-- Opening Marker --

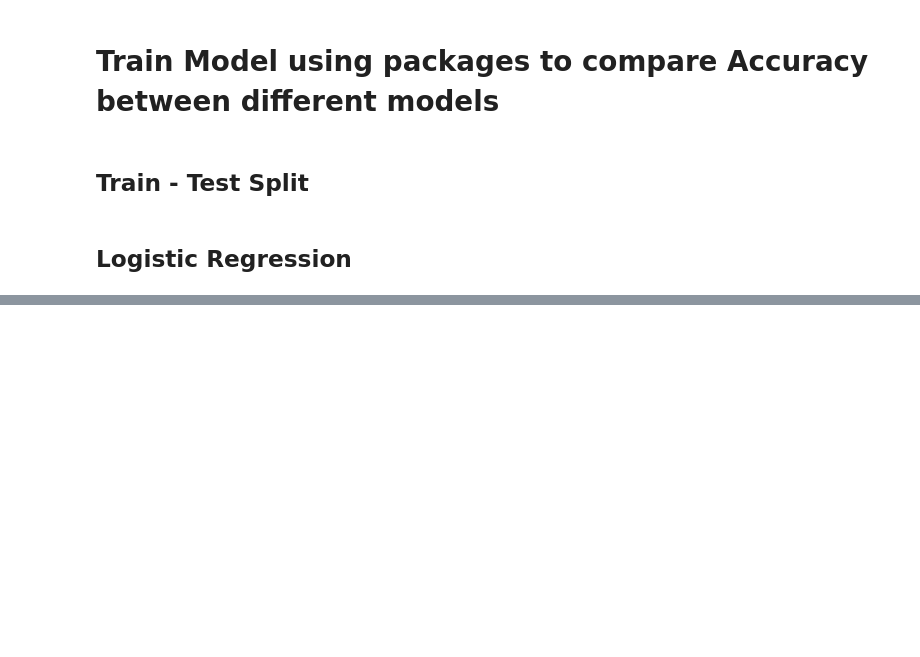
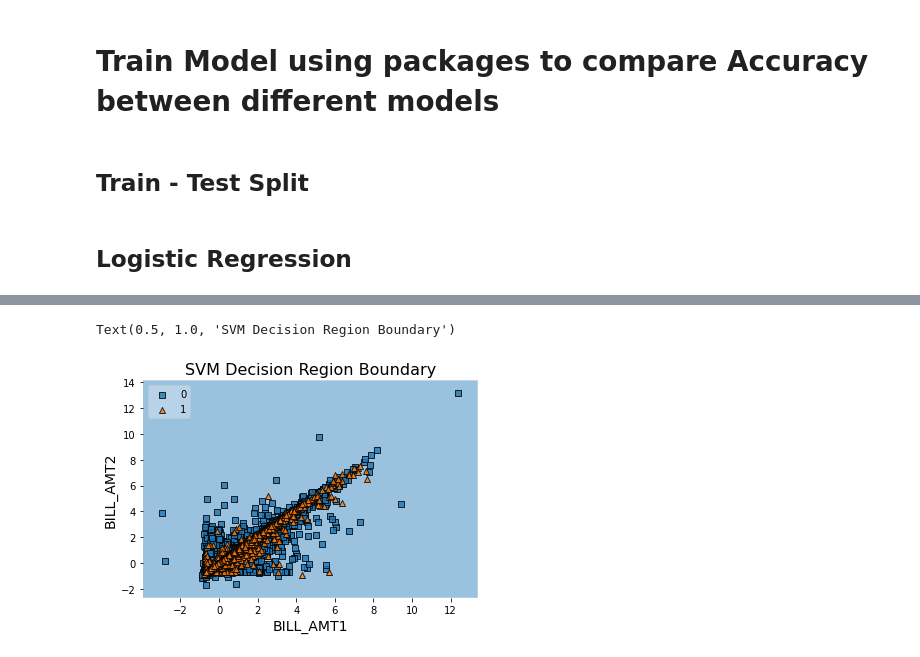
Before and after one commit to nirajprasad12/CreditCardDefaultersPrediction, a Jupyter notebook: Version1.ipynb, the cells around one changed output, grey strips where cells are left out. Cells and saved outputs as stored; diff of their text form; code cells hidden in the pictures; blank space fills up the shorter version.

```diff
--- a/Version1.ipynb
+++ b/Version1.ipynb
@@ -157,0 +381,2 @@ model_LR.score(X_test, y_test) * 100
+# %%
+X_train_small, X_test_small, y_train_small, y_test_small = train_test_split(X, y, train_size = 0.01, random_state = True, stratify = y)
@@ -157,0 +418,20 @@ model_LR.score(X_test, y_test) * 100
+# %%
+X1 = X_test_small[['BILL_AMT1', 'BILL_AMT2']]
+y1 = y_test_small
+
+clf = svm.SVC(decision_function_shape='ovo')
+clf.fit(X1.values, y1.values)
+
+# Plot Decision Region using mlxtend's awesome plotting function
+plot_decision_regions(X=X1.values,
+                      y=y1.values,
+                      clf=clf,
+                      legend=2)
+
+# Update plot object with X/Y axis labels and Figure Title
+plt.xlabel(X1.columns[0], size=14)
+plt.ylabel(X1.columns[1], size=14)
+plt.title('SVM Decision Region Boundary', size=16)
+# %% [output]
+Text(0.5, 1.0, 'SVM Decision Region Boundary')
+[figure, added]
```
Also changed, not shown: parts of 36 cells of this notebook, 5 other files.
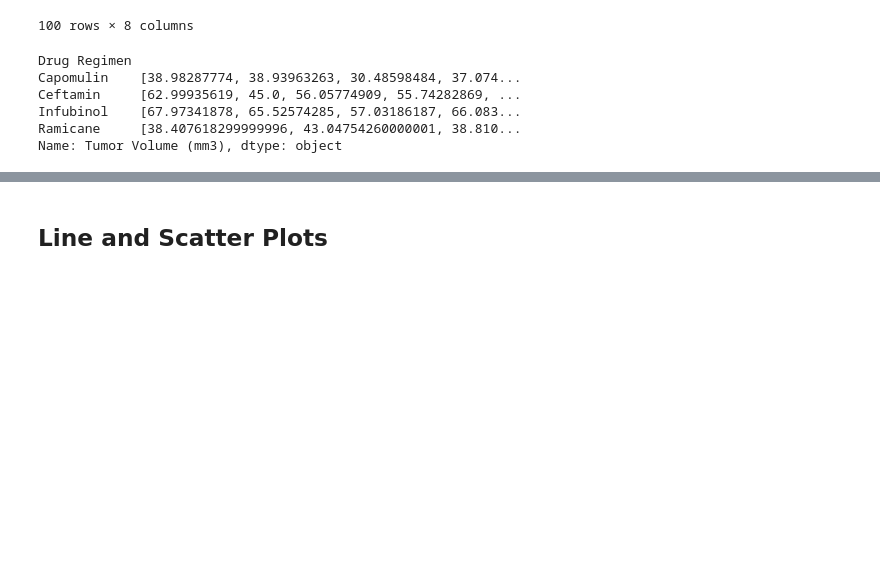
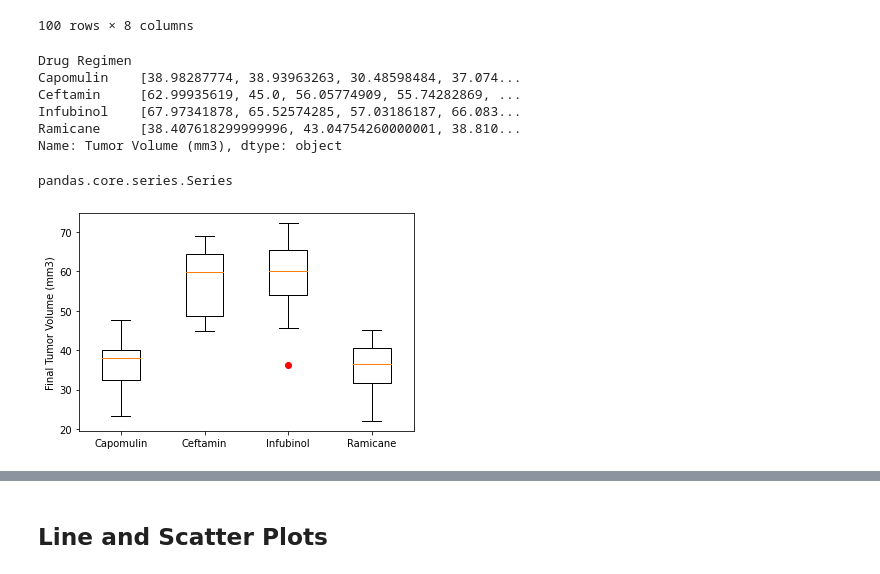
Before and after one commit to ChristyGruen/matplotlib-challenge, a Jupyter notebook: Pymaceuticals/pymaceuticals_Report.ipynb, the cells around one changed output, grey strips where cells are left out. Saved outputs shown, nothing was run; the diff lists cells and outputs as text; code cells hidden in the pictures; blank space fills up the shorter version.

```diff
--- a/Pymaceuticals/pymaceuticals_Report.ipynb
+++ b/Pymaceuticals/pymaceuticals_Report.ipynb
@@ -315,8 +331,9 @@ fourmmtv
 
     # add subset
     # create groupby drug regimen lists of tumor volumes
-finalTV = fourmmtv.groupby('Drug Regimen')['Tumor Volume (mm3)'].apply(list)
-finalTV
+finalTV = fourmmtv.groupby('Drug Regimen')['Tumor Volume (mm3)'].agg(list)
+print(finalTV)
+type(finalTV)
 # %% [output]
 Drug Regimen
 Capomulin    [38.98287774, 38.93963263, 30.48598484, 37.074...
@@ -324,5 +341,18 @@ Ceftamin     [62.99935619, 45.0, 56.05774909, 55.74282869, ...
 Infubinol    [67.97341878, 65.52574285, 57.03186187, 66.083...
 Ramicane     [38.407618299999996, 43.04754260000001, 38.810...
 Name: Tumor Volume (mm3), dtype: object
+pandas.core.series.Series
+# %%
+# Generate a box plot that shows the distrubution of the tumor volume for each treatment group.
+# A box plot is generated that shows the distribution of the final tumor volume for all the mice in each treatment group. (5 points)
+#https://matplotlib.org/stable/api/markers_api.html
+
+fig1,ax1 = plt.subplots()
+ax1.set_ylabel('Final Tumor Volume (mm3)')
+ax1.boxplot(finalTV,0,'ro',labels = finalTV.index)
+# ax1.boxplot(finalTV)
+plt.show()
+# %% [output]
+[figure, added]
 # %%
 
```
Also changed, not shown: parts of 20 cells of this notebook.
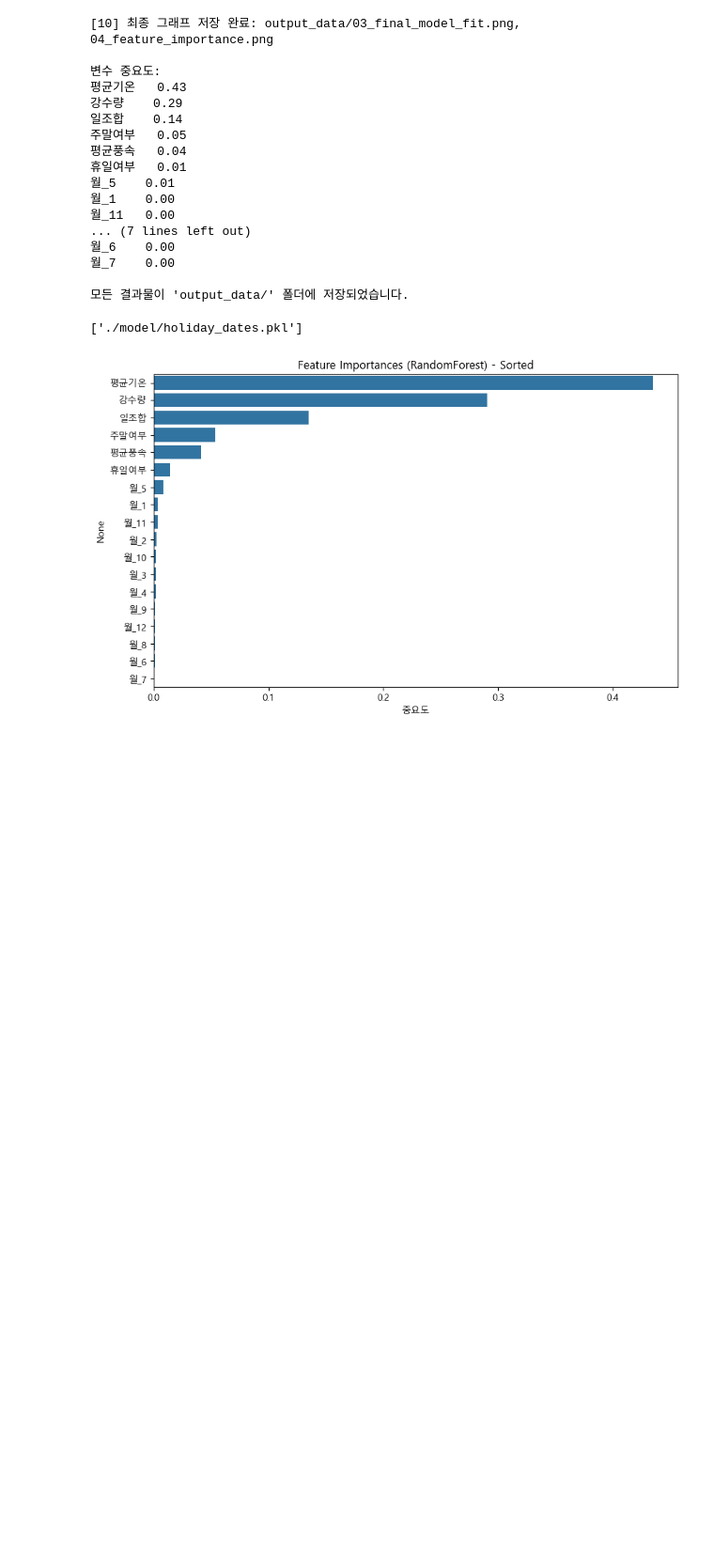
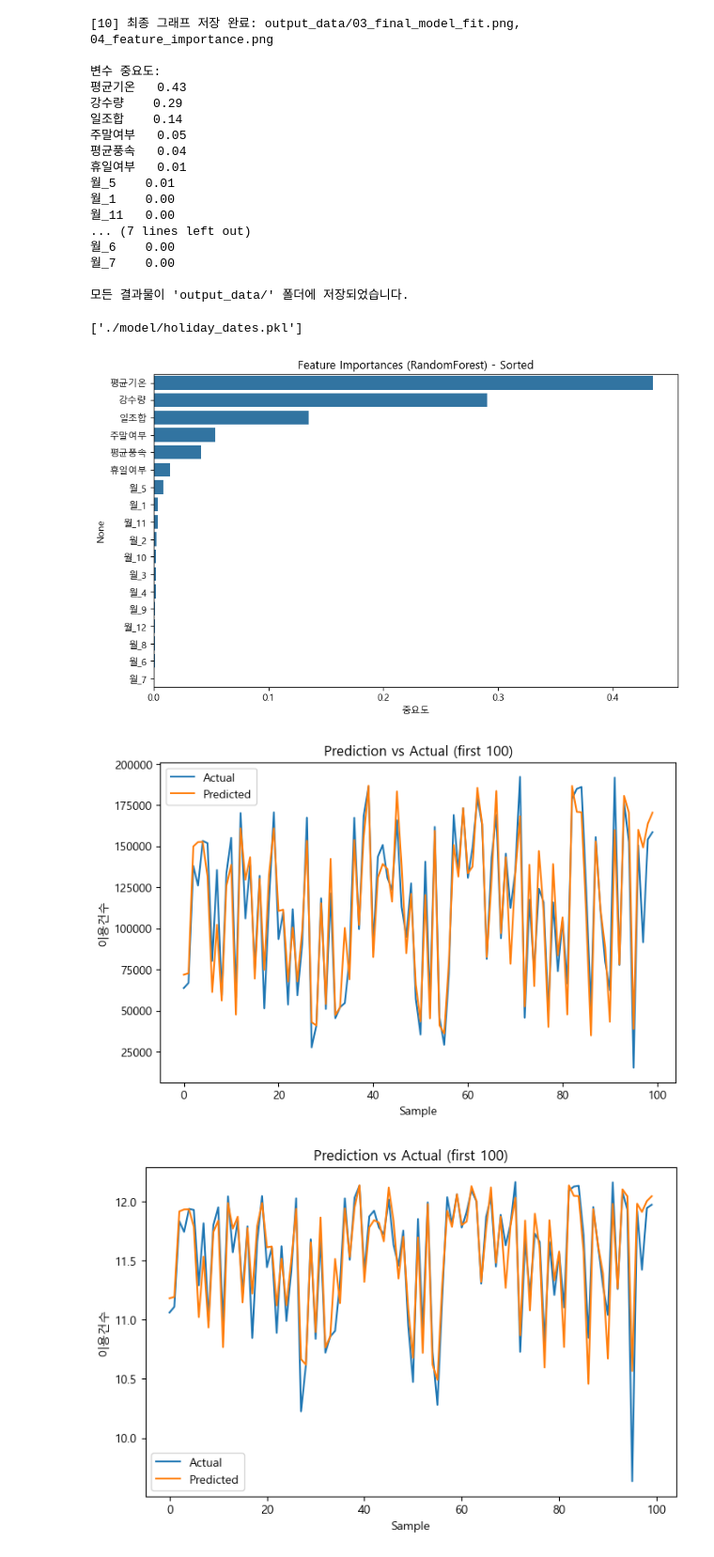
Before and after one commit to hyeraoj/MyMLProject, a Jupyter notebook: bike_demand_prediction.ipynb, the cells around one changed output. Shown at 94% size. Saved outputs shown, nothing was run; the diff lists cells and outputs as text; code cells hidden in the pictures; blank space fills up the shorter version.

```diff
--- a/bike_demand_prediction.ipynb
+++ b/bike_demand_prediction.ipynb
@@ -581,3 +577,30 @@ plt.xlabel("중요도")
 plt.show()
 # %% [output]
 [figure]
+# %%
+# 10. 예측 vs 실제 시각화 역전환
+
+# 역변환 (log1p → 원래 값)
+y_test_exp = np.expm1(y_test)
+y_pred_exp = np.expm1(pred4)
+
+plt.figure(figsize=(8, 5))
+plt.plot(y_test_exp.values[:100], label="Actual")  # 테스트 데이터의 첫 100개 샘플만 시각화
+plt.plot(y_pred_exp[:100], label="Predicted") # 예측 데이터의 첫 100개 샘플만 시각화
+plt.legend()
+plt.title("Prediction vs Actual (first 100)")
+plt.xlabel("Sample")
+plt.ylabel("이용건수")
+plt.show()
+
+plt.figure(figsize=(8, 5))
+plt.plot(y_test.values[:100], label="Actual")  # 테스트 데이터의 첫 100개 샘플만 시각화
+plt.plot(pred4[:100], label="Predicted") # 예측 데이터의 첫 100개 샘플만 시각화
+plt.legend()
+plt.title("Prediction vs Actual (first 100)")
+plt.xlabel("Sample")
+plt.ylabel("이용건수")
+plt.show()
+# %% [output]
+[figure, added]
+[figure, added]
```
Also changed, not shown: parts of 1 cell of this notebook, 3 other files.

-- Closing Marker --

■ WHAT TO PRODUCE ■
Please provide the number of lines in the listing above that contain the word "left", and nothing further.

■ REPLY TO THE TASK ■
2